▶ [Exercise instructions] Each line below must be written out exactly as shown.

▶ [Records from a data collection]

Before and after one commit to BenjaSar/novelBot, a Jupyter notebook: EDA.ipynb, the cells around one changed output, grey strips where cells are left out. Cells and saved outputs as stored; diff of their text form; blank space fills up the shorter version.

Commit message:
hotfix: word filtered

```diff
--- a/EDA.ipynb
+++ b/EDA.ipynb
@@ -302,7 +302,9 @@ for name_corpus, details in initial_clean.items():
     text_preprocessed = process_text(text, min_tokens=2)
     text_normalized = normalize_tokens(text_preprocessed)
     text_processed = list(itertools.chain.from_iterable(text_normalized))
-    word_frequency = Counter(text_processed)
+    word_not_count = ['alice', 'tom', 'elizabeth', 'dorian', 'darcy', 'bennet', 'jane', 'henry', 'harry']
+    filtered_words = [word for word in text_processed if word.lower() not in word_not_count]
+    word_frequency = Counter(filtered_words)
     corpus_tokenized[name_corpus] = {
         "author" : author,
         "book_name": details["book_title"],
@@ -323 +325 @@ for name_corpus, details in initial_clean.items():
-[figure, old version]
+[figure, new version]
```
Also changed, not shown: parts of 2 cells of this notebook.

▶ [Written answer]
Before and after one commit to BenjaSar/novelBot, a Jupyter notebook: EDA.ipynb, the cells around one changed output, grey strips where cells are left out. Cells and saved outputs as stored; diff of their text form; blank space fills up the shorter version.

Commit message:
hotfix: word filtered

```diff
--- a/EDA.ipynb
+++ b/EDA.ipynb
@@ -302,7 +302,9 @@ for name_corpus, details in initial_clean.items():
     text_preprocessed = process_text(text, min_tokens=2)
     text_normalized = normalize_tokens(text_preprocessed)
     text_processed = list(itertools.chain.from_iterable(text_normalized))
-    word_frequency = Counter(text_processed)
+    word_not_count = ['alice', 'tom', 'elizabeth', 'dorian', 'darcy', 'bennet', 'jane', 'henry', 'harry']
+    filtered_words = [word for word in text_processed if word.lower() not in word_not_count]
+    word_frequency = Counter(filtered_words)
     corpus_tokenized[name_corpus] = {
         "author" : author,
         "book_name": details["book_title"],
@@ -323 +325 @@ for name_corpus, details in initial_clean.items():
-[figure, old version]
+[figure, new version]
```
Also changed, not shown: parts of 2 cells of this notebook.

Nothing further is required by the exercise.